▸ What to produce:
Whenever a line below holds the word "file", count it; please give only the final number.

▸ Extracted records:
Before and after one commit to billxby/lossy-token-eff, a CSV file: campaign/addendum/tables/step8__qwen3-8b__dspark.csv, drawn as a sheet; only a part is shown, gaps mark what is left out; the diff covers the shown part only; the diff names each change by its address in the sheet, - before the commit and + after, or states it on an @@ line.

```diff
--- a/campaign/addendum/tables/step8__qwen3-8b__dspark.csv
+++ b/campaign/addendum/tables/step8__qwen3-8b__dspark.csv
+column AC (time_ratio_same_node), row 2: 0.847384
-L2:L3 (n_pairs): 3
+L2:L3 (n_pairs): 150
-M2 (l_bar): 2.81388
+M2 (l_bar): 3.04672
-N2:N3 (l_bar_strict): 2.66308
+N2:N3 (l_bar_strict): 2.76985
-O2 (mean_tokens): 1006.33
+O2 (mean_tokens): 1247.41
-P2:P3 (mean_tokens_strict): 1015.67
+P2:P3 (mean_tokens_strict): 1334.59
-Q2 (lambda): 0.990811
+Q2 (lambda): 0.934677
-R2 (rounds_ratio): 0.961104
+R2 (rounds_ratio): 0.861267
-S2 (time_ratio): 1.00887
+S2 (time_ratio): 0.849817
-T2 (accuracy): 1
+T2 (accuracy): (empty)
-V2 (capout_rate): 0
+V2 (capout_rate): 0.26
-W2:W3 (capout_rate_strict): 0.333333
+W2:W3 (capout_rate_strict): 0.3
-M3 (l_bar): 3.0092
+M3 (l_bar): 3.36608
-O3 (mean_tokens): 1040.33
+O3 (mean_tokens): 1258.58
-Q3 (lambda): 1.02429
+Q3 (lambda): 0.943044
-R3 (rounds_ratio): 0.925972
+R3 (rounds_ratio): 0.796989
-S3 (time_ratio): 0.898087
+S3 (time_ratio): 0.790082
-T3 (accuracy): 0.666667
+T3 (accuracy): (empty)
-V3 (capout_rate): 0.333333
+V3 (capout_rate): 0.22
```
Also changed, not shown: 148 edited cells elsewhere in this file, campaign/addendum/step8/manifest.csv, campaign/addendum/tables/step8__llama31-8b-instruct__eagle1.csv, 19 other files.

▸ Exercise answer:
2